Silver Age Beyond
The Milky Way has four main spiral arms: the Norma and Cygnus arm, Carina-Sagittarius, Scutum-Crux, and Perseus. The Sun is located in a minor arm, or spur, named the Orion Spur.
In addition to this, there are several galactic structures that are smaller arms, the near and far 3KPC arms that follow the galactic bar around on either side, and a much more diffuse, outer arm that splits off of the Perseus arm early on and follows it all the way to the edge of the galactic rim.
The Norma Arm is a minor spiral arm of the Milky Way extending from and around its central hub region. The inner portion of the Arm is called Norma Arm in narrow meaning. The outer part of it is identified either with Cygnus Arm, which lies outside the Perseus Arm, or Outer Arm, which is located further away from the center of the Galaxy than Cygnus Arm. Norma Arm has a radius of about 50,000 light-years. It is named for the Norma constellation, through which the Arm as seen from Earth passes.

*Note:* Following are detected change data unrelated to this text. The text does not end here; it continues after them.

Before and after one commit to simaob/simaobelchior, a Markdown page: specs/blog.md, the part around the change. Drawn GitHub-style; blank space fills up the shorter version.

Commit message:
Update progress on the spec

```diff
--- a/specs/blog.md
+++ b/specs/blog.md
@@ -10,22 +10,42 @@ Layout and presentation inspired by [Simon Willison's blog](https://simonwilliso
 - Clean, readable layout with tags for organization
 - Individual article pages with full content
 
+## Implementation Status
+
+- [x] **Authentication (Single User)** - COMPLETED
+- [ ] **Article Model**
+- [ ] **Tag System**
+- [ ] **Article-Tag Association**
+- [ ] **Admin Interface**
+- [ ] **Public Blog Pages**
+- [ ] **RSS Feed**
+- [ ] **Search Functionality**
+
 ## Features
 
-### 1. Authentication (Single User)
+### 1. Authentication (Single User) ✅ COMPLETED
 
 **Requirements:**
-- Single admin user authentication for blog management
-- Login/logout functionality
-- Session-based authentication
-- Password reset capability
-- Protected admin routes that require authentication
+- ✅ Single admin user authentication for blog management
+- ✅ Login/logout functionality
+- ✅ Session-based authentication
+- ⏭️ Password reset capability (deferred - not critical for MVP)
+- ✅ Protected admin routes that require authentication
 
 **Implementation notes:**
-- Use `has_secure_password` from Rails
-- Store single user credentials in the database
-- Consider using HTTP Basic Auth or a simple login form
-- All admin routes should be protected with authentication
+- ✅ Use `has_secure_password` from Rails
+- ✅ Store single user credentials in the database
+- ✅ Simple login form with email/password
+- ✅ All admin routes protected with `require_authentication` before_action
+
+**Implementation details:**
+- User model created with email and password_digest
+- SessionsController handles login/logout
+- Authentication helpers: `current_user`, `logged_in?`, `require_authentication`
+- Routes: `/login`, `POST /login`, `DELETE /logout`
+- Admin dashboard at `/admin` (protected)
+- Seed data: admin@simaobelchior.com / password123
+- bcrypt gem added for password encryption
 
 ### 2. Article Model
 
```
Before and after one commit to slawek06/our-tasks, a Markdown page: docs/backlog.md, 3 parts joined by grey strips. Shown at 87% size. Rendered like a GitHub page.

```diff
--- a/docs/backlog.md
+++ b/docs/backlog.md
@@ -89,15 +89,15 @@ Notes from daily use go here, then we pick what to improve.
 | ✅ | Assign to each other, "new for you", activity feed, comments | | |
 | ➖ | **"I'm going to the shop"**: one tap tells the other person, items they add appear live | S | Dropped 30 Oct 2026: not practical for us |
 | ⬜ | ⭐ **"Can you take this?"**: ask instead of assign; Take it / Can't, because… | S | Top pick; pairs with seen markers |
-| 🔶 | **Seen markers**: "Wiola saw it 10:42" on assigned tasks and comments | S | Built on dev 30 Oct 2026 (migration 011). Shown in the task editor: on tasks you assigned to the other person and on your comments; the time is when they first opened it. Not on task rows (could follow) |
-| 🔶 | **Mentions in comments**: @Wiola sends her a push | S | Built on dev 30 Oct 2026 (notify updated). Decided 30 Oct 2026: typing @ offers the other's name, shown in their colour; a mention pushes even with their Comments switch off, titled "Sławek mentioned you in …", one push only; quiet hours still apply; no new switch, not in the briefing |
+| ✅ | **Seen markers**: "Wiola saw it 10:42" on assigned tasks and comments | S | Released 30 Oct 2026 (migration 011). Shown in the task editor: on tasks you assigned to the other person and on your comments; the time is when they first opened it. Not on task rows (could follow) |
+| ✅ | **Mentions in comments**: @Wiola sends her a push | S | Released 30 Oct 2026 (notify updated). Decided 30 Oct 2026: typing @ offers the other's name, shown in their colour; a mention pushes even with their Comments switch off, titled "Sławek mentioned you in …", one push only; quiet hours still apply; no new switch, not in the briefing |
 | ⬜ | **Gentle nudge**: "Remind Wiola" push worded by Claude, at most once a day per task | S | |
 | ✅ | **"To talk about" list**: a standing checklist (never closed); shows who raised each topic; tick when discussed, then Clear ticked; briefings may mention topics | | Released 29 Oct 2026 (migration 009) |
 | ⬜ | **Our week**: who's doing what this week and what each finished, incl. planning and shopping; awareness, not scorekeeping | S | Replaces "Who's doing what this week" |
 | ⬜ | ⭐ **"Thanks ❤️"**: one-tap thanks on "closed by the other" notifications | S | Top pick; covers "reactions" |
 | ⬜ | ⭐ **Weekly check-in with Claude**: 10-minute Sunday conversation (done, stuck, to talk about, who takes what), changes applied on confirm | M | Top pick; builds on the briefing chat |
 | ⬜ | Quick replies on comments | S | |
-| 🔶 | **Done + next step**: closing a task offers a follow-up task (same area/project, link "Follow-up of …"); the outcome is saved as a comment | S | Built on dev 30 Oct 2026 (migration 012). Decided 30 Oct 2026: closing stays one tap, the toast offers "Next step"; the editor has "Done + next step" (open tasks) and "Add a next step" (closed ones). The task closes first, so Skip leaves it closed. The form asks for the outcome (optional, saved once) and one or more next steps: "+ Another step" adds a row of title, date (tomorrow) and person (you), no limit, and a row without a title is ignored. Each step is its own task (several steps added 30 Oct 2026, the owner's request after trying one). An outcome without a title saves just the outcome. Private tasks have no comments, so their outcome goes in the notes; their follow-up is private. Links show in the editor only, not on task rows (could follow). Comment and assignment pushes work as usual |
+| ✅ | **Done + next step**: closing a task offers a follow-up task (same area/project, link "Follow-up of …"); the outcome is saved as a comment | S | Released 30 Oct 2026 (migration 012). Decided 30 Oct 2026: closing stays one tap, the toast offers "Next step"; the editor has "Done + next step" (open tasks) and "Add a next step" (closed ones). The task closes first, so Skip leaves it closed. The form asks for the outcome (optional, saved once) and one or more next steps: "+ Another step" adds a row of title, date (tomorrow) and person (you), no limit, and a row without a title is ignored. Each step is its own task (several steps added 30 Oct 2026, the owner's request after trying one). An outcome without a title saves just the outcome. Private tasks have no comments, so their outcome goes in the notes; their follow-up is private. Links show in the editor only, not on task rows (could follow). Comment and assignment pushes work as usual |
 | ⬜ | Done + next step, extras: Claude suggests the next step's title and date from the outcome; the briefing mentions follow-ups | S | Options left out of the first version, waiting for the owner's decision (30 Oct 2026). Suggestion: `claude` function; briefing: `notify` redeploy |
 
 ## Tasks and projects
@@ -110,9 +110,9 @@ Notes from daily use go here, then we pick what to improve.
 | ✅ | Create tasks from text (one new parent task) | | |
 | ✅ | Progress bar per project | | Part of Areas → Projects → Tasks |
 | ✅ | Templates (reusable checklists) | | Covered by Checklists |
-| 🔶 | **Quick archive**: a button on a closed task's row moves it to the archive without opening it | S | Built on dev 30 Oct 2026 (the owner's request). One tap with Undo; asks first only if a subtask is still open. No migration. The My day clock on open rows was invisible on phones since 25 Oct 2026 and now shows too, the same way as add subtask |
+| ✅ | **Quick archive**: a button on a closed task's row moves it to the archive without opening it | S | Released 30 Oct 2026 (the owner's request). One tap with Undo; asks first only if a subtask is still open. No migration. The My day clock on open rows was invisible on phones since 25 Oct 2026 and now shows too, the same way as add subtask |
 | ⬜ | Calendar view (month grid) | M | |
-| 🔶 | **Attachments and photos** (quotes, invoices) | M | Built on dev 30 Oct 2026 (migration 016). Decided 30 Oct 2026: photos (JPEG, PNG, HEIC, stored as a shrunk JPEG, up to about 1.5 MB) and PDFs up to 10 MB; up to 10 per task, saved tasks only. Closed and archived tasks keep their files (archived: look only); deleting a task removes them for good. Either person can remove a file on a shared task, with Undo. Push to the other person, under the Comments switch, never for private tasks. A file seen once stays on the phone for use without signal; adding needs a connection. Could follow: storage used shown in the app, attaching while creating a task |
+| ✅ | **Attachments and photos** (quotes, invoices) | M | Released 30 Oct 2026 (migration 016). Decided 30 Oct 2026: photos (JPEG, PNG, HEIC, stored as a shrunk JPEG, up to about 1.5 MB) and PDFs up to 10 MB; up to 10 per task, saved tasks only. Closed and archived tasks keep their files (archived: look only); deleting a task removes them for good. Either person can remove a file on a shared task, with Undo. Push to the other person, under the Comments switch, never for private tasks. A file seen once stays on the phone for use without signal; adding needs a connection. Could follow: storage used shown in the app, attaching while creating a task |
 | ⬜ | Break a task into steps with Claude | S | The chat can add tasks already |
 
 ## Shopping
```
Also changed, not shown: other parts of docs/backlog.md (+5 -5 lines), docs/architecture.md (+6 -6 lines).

The Carina–Sagittarius Arm (also known as Sagittarius Arm) is generally thought to be a minor spiral arm. The Carina–Sagittarius Arm is one of the most pronounced arms in our galaxy as a large number of young stars and giant molecular clouds are concentrated in it. The Carina–Sagittarius Arm lies between two major spiral arms—Scutum–Centaurus Arm inside and the Perseus Arm outside. It is named for its proximity to the Sagittarius and Carina constellations as seen in the night sky from Earth, in the direction of the galactic center. The Sagittarius Arm is divided into two parts. Curving outward from the galaxy’s central bar is the Sagittarius Arm (Sagittarius bar), which further outward becomes the Carina Arm.
The Orion Arm is a minor spiral arm of the Milky Way some 3,500 light-years across and approximately 10,000 light-years in length. Earth lies within the Orion Arm. It is also referred to by its full name, the Orion–Cygnus Arm, as well as Local Arm, Orion Bridge, Local Spur and Orion Spur. The Orion Arm is named for the Orion constellation, which is one of the most prominent constellations of Northern Hemisphere winter (Southern Hemisphere summer). Some of the brightest stars and most famous celestial objects of this constellation (Betelgeuse, Rigel, the stars of Orion’s Belt, the Orion Nebula) are located within the Orion Arm, as shown on the interactive map below. The Orion Arm is located between the Carina–Sagittarius Arm (toward the Galactic Center) and the Perseus Arm (toward the outside Universe), the latter one of the two major arms of the Milky Way. Long thought to be a minor structure, a “spur” between the two longer adjacent arms Perseus and Carina-Sagittarius, earth scientists believe it might be a branch of the Perseus Arm.
Within the Orion Arm, the Solar System, including Earth, is located close to the inner rim in the Local Bubble, about halfway along the Orion Arm’s length, approximately 26,000 light-years from the Galactic Center.
The Perseus Arm is one of two major spiral arms of the Milky Way galaxy. Perseus Arm begins from the distal end of the long Milky Way. It is 6,400 light years from Earth. The Perseus Spiral Arm, with a radius of approximately 35,000 light-years, is located between the minor Cygnus and Carina–Sagittarius Arms. It is named after the Perseus constellation in the direction of which it is seen from Earth. The local spur known as the Orion–Cygnus Arm, which includes the Solar System and Earth and is located inside of Perseus Arm, and is a branch of it
The Scutum–Centaurus Arm, also known as Scutum-Crux arm, and lies between the minor Carina–Sagittarius Arm and the major Perseus Arm. The Scutum–Centaurus Arm arm starts near the core as the Scutum Arm, then gradually turns into the Centaurus Arm.
The Near 3KPC Arm is located in the fourth galactic quadrant at a distance of about 17,000 light-years from the Sun and 11,000 light-years from the galactic center. Along with the Far 3KPC Arm these inner arms establish the Milky Way Galaxy’s simple symmetry. The Far 3KPC arm is located in the first galactic quadrant at a distance of about 10,000 light-years from the galactic center.